(Source records)
++++++++
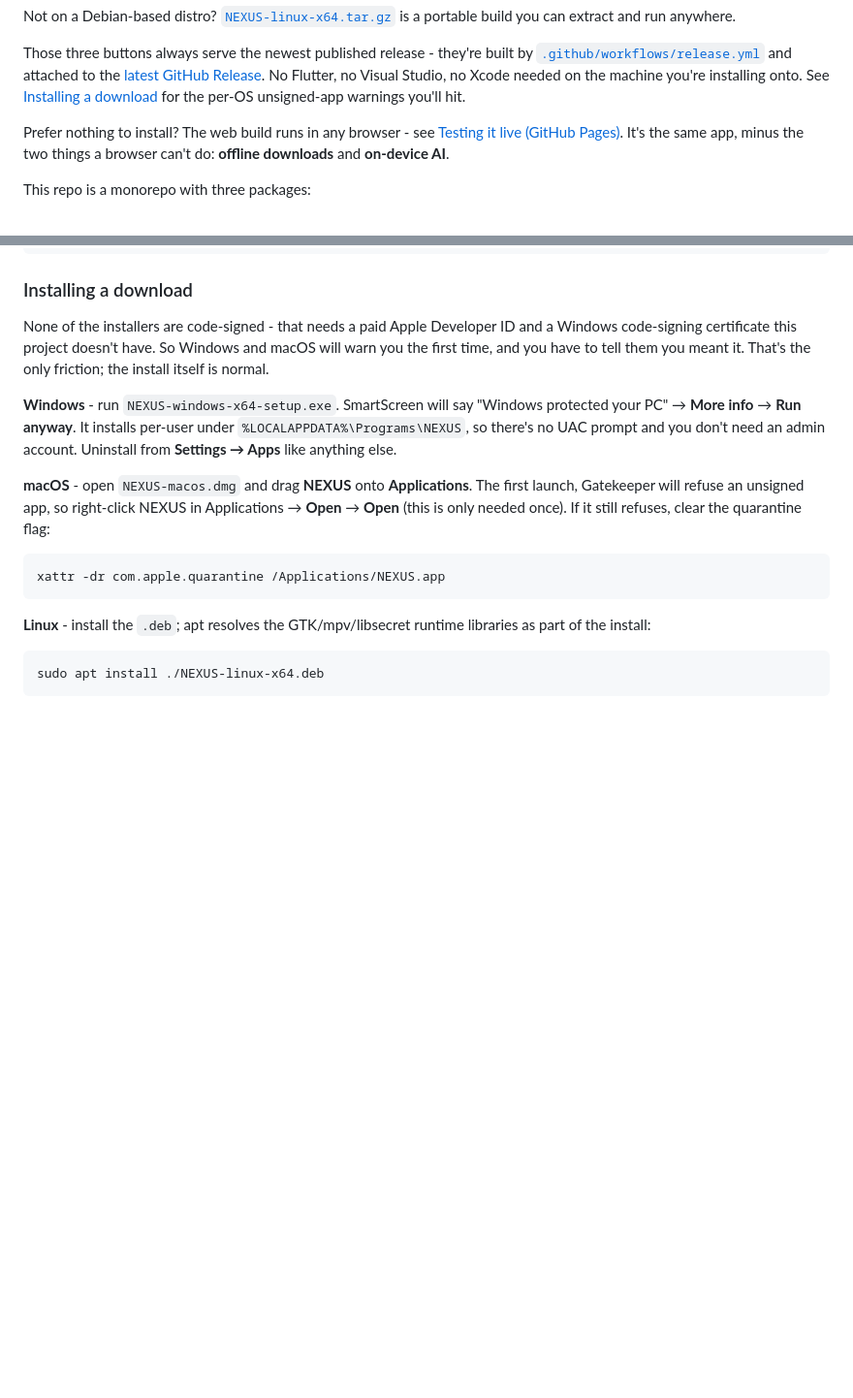
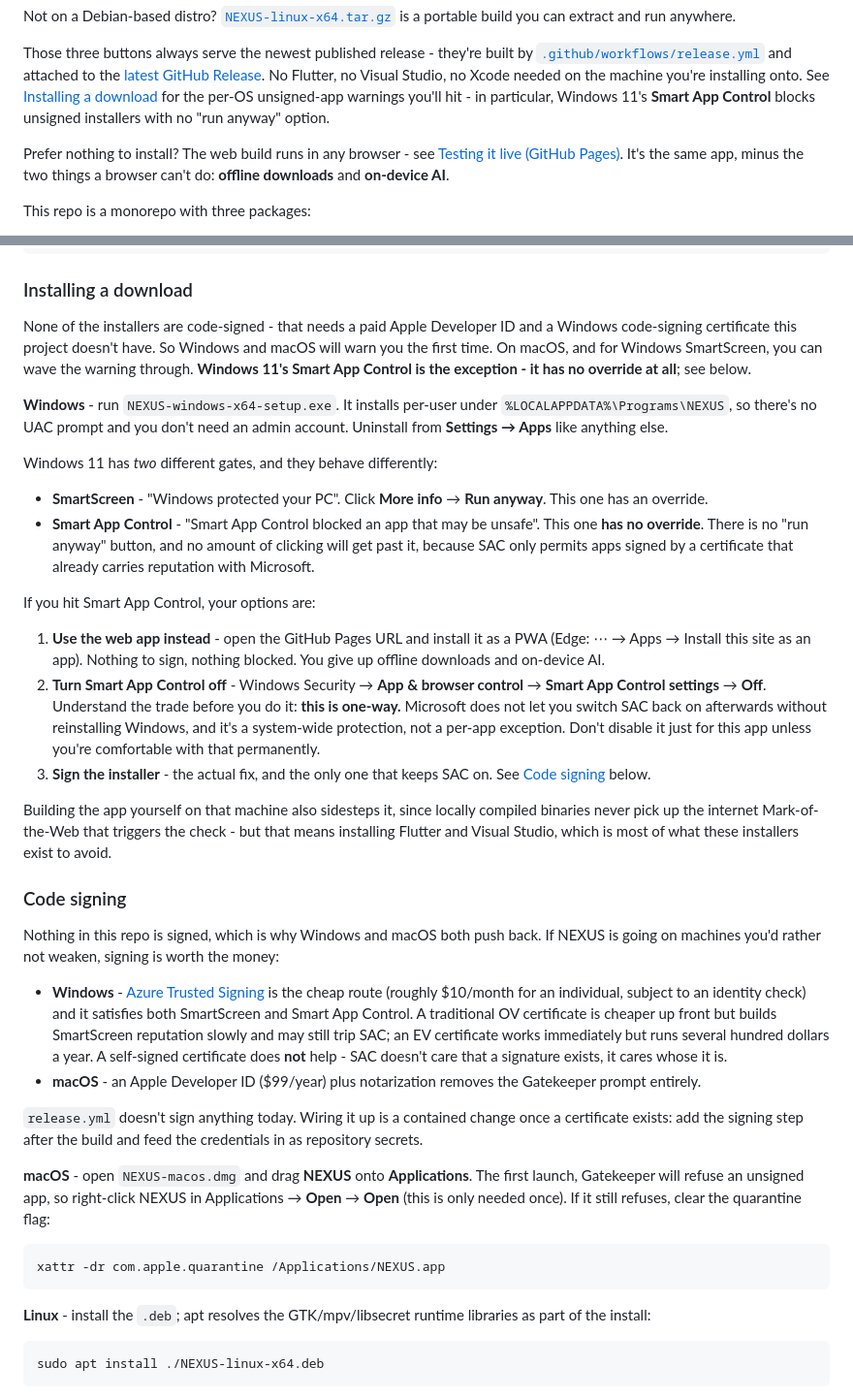
Before and after one commit to natehale05-gif/Nexus, a Markdown page: README.md, 2 parts joined by grey strips. Shown at 97% size. GitHub-like rendering; blank space fills up the shorter version.

Commit message:
Document Smart App Control, which has no "run anyway" escape
The install docs told Windows users to click through SmartScreen, which is
right for SmartScreen and useless for Smart App Control - a separate Windows
11 gate that blocks unsigned executables outright with no per-app override.
Someone hitting "Smart App Control blocked an app that may be unsafe" was
being sent looking for a button that isn't there.

Spells out the difference, and gives the three real options: run the web/PWA
build instead, turn SAC off, or sign the installer. The SAC-off route is
flagged as one-way on purpose - Microsoft doesn't allow re-enabling it
without reinstalling Windows, and that's not something to discover after the
fact for the sake of one app.

Adds a Code signing section: Azure Trusted Signing (~$10/mo) satisfies both
SmartScreen and SAC, an EV cert works immediately at several hundred a year,
an OV cert builds reputation slowly and may still trip SAC, and self-signing
does nothing here because SAC checks whose signature it is, not whether one
exists. release.yml still signs nothing; noted as a contained follow-up once
a certificate exists.

```diff
--- a/README.md
+++ b/README.md
@@ -30,7 +30,8 @@ by [`.github/workflows/release.yml`](.github/workflows/release.yml) and
 attached to the [latest GitHub Release](https://github.com/natehale05-gif/Nexus/releases/latest).
 No Flutter, no Visual Studio, no Xcode needed on the machine you're
 installing onto. See [Installing a download](#installing-a-download) for the
-per-OS unsigned-app warnings you'll hit.
+per-OS unsigned-app warnings you'll hit - in particular, Windows 11's **Smart
+App Control** blocks unsigned installers with no "run anyway" option.
 
 Prefer nothing to install? The web build runs in any browser - see
 [Testing it live (GitHub Pages)](#testing-it-live-github-pages). It's the
@@ -65,14 +66,62 @@ flutter run -d chrome   # or -d macos / -d windows / a connected iOS device
 
 None of the installers are code-signed - that needs a paid Apple Developer ID
 and a Windows code-signing certificate this project doesn't have. So Windows
-and macOS will warn you the first time, and you have to tell them you meant
-it. That's the only friction; the install itself is normal.
+and macOS will warn you the first time. On macOS, and for Windows
+SmartScreen, you can wave the warning through. **Windows 11's Smart App
+Control is the exception - it has no override at all**; see below.
 
-**Windows** - run `NEXUS-windows-x64-setup.exe`. SmartScreen will say
-"Windows protected your PC" → **More info** → **Run anyway**. It installs
-per-user under `%LOCALAPPDATA%\Programs\NEXUS`, so there's no UAC prompt and
-you don't need an admin account. Uninstall from **Settings → Apps** like
-anything else.
+**Windows** - run `NEXUS-windows-x64-setup.exe`. It installs per-user under
+`%LOCALAPPDATA%\Programs\NEXUS`, so there's no UAC prompt and you don't need
+an admin account. Uninstall from **Settings → Apps** like anything else.
+
+Windows 11 has *two* different gates, and they behave differently:
+
+- **SmartScreen** - "Windows protected your PC". Click **More info** →
+  **Run anyway**. This one has an override.
+- **Smart App Control** - "Smart App Control blocked an app that may be
+  unsafe". This one **has no override**. There is no "run anyway" button, and
+  no amount of clicking will get past it, because SAC only permits apps
+  signed by a certificate that already carries reputation with Microsoft.
+
+If you hit Smart App Control, your options are:
+
+1. **Use the web app instead** - open the GitHub Pages URL and install it as
+   a PWA (Edge: ⋯ → Apps → Install this site as an app). Nothing to sign,
+   nothing blocked. You give up offline downloads and on-device AI.
+2. **Turn Smart App Control off** - Windows Security → **App & browser
+   control** → **Smart App Control settings** → **Off**. Understand the
+   trade before you do it: **this is one-way.** Microsoft does not let you
+   switch SAC back on afterwards without reinstalling Windows, and it's a
+   system-wide protection, not a per-app exception. Don't disable it just for
+   this app unless you're comfortable with that permanently.
+3. **Sign the installer** - the actual fix, and the only one that keeps SAC
+   on. See [Code signing](#code-signing) below.
+
+Building the app yourself on that machine also sidesteps it, since locally
+compiled binaries never pick up the internet Mark-of-the-Web that triggers
+the check - but that means installing Flutter and Visual Studio, which is
+most of what these installers exist to avoid.
+
+### Code signing
+
+Nothing in this repo is signed, which is why Windows and macOS both push
+back. If NEXUS is going on machines you'd rather not weaken, signing is worth
+the money:
+
+- **Windows** - [Azure Trusted Signing](https://learn.microsoft.com/azure/trusted-signing/)
+  is the cheap route (roughly $10/month for an individual, subject to an
+  identity check) and it satisfies both SmartScreen and Smart App Control. A
+  traditional OV certificate is cheaper up front but builds SmartScreen
+  reputation slowly and may still trip SAC; an EV certificate works
+  immediately but runs several hundred dollars a year. A self-signed
+  certificate does **not** help - SAC doesn't care that a signature exists,
+  it cares whose it is.
+- **macOS** - an Apple Developer ID ($99/year) plus notarization removes the
+  Gatekeeper prompt entirely.
+
+`release.yml` doesn't sign anything today. Wiring it up is a contained change
+once a certificate exists: add the signing step after the build and feed the
+credentials in as repository secrets.
 
 **macOS** - open `NEXUS-macos.dmg` and drag **NEXUS** onto **Applications**.
 The first launch, Gatekeeper will refuse an unsigned app, so right-click
```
++++++++
● THE PROBLEM: Out of the preceding entries, pull each line that contains the word "only".

● RESPONSE BOX:
-it. That's the only friction; the install itself is normal.
+  no amount of clicking will get past it, because SAC only permits apps
+3. **Sign the installer** - the actual fix, and the only one that keeps SAC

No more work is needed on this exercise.